Pepsi has an answer to Coke’s Santa Claus: Cardi B.
The rapper stars in a new holiday-themed campaign for the brand as it pours more money into seasonal marketing. The new investment marks a direct challenge to Coke, whose polar bear mascots and Santa imagery have long been used to push the brand during the holidays.
Pepsi wants to put a more contemporary twist on the holidays. Its campaign, called “Gift it Forward with Pepsi,” includes what it calls a “digital scratch-off game” that makes use of QR codes imprinted on cans of the soda. If buyers reveal three Pepsi globes, they win cash prizes ranging from $5 to $25,000. The catch is the money must be instantly gifted to a friend or charity.
Cardi B plugs the program via digital ads and a TV ad spot to run during NBC’s coverage of the “Macy’s Thanksgiving Day Parade,” as well as during National Football League Thanksgiving Day games.
The ad features a new take on the classic “Here Comes Santa Claus” tune called “Here Comes Cardi B.” She is shown mingling with elves and encouraging viewers to give money, not clothes, as gifts.“If you don’t know they size, don’t give them a sweater, give them the gift that always fits: cash,” she says.
Pepsi used Motive to design the “Gift it Forward” program, while VaynerMedia handled the Cardi B ad.
Todd Kaplan, VP of marketing for Pepsi, in an interview conceded that the brand has historically not done as much holiday marketing as Coke.

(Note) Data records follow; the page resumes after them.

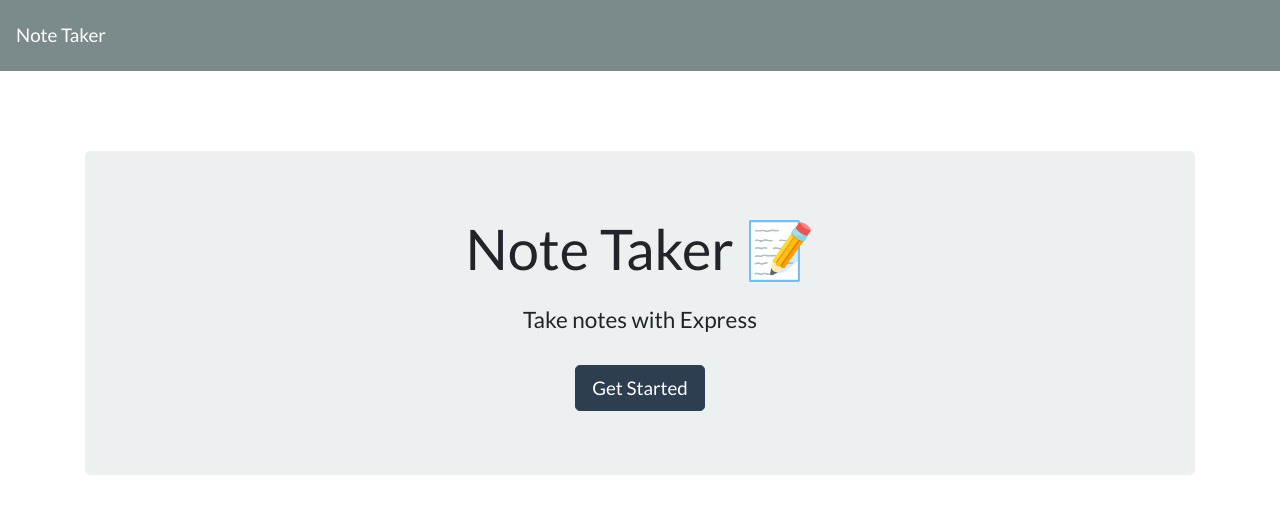
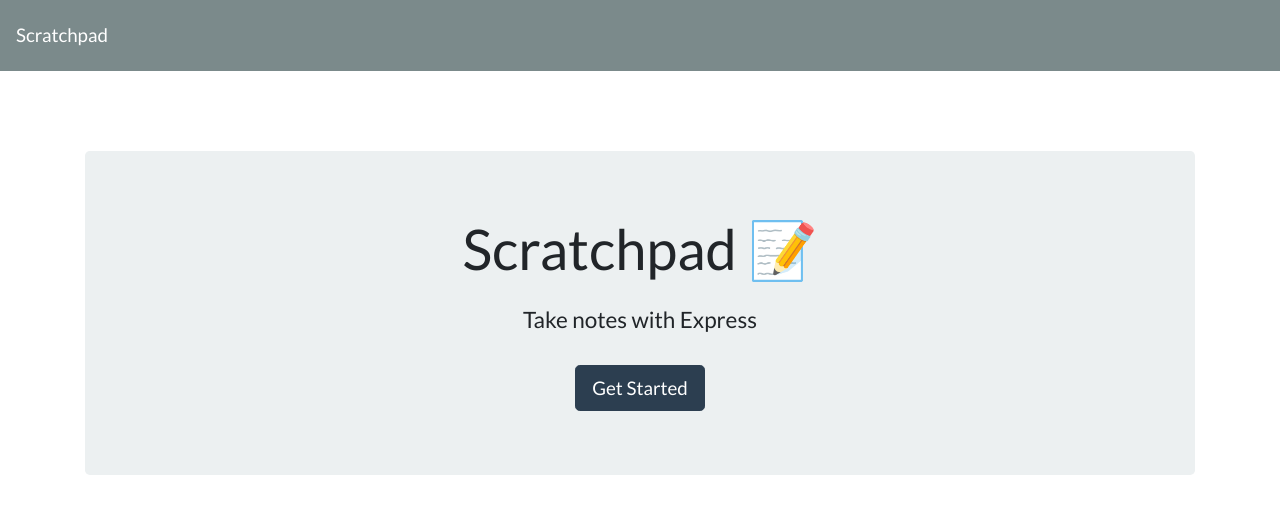
Before and after one commit to ngoudeau2012/note_taker, a website: page Develop/public/index.html in a window 1280 px wide. Drawn offline with nearby package versions, Linux system fonts and the light colour scheme; no server answers.

Commit message:
changed page title

```diff
--- a/Develop/public/index.html
+++ b/Develop/public/index.html
@@ -5,18 +5,18 @@
   <meta charset="UTF-8">
   <meta name="viewport" content="width=device-width, initial-scale=1.0">
   <meta http-equiv="X-UA-Compatible" content="ie=edge">
-  <title>Note Taker</title>
+  <title>Scratchpad</title>
   <link rel="stylesheet" href="https://cdnjs.cloudflare.com/ajax/libs/bootswatch/4.1.3/flatly/bootstrap.min.css" />
 </head>
 
 <body>
   <nav class="navbar navbar-dark bg-dark">
-    <a class="navbar-brand" href="/">Note Taker
+    <a class="navbar-brand" href="/">Scratchpad
     </a>
   </nav>
   <div class="container">
     <div style="margin-top: 80px;" class="jumbotron text-center">
-      <h1 class="display-4">Note Taker <span role="img" aria-label="Memo">📝</span></h1>
+      <h1 class="display-4">Scratchpad <span role="img" aria-label="Memo">📝</span></h1>
       <h4 class="mt-4">Take notes with Express</h4>
       <a class="btn btn-primary btn-lg mt-4" href="/notes" role="button">Get Started</a>
     </div>
```
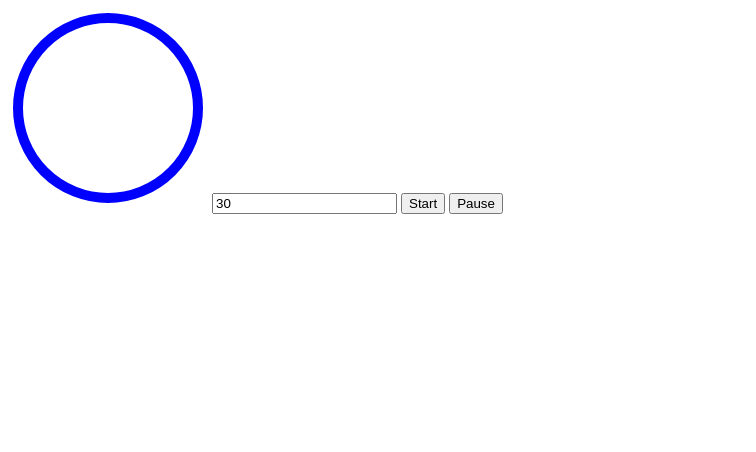
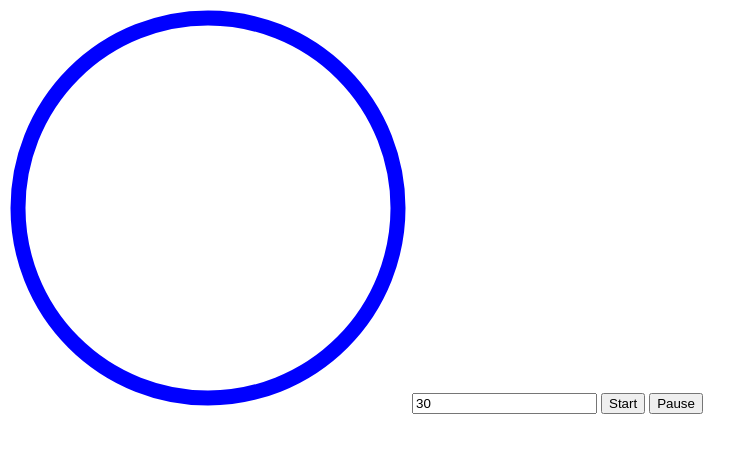
Before and after one commit to micro314/timer, a plain HTML site: page index.html in a window 1280 px wide. Shown: the whole page, without its empty margins (0-756 px from the left). Drawn offline with Linux system fonts and the light colour scheme.

Commit message:
Adjust size and position of circle. Remove animation props.

```diff
--- a/index.html
+++ b/index.html
@@ -7,17 +7,15 @@
     <title>Timer</title>
   </head>
   <body>
-    <svg height="200" width="200">
+    <svg height="400" width="400">
       <circle
-      r="90"
-      cx="100"
-      cy="100"
+      r="190"
+      cx="200"
+      cy="200"
       fill="transparent"
       stroke="blue"
-      stroke-width="10"
-      stroke-dasharray="565"
-      stroke-dashoffset="0"
-      transform="rotate(-90 100 100)"
+      stroke-width="15"
+      transform="rotate(-90 200 200)"
       />
     </svg>
     <input id="duration" value="30" />
```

Pepsi is stepping it up now because “the holidays are obviously a great time for cola and for our product,” he says. “As people stock up for the holiday parties and the meals, and all that, we want to make sure Pepsi is front of mind.”
But, he adds: “We don’t want to just be another brand that has Santa Claus and has your traditional holiday point of view.” Instead Pepsi wanted to do something that is a better fit for its brand image, he says, by “unapologetically giving out cash....with none other than Cardi B.”
Pepsi’s approach is certainly a departure from Coke’s holiday marketing tactics, which lean into more traditional holiday imagery. Coke is so closely linked to Christmas that its version of Santa Claus, first created in 1931 by artist Haddon Sundblom, is widely credited with popularizing the modern-day interpretation of Santa Claus—a big jolly man in a red suit. The polar bears have been part of Coca-Cola's repertoire since first appearing in a print ad in France in 1922.
Of course, Coke has modernized how it uses the bears over the years. This season the brand is touting an augmented reality experience in which consumers can scan images of the bears on cans using the Coca-Cola app to reveal action scenes like snowball fights.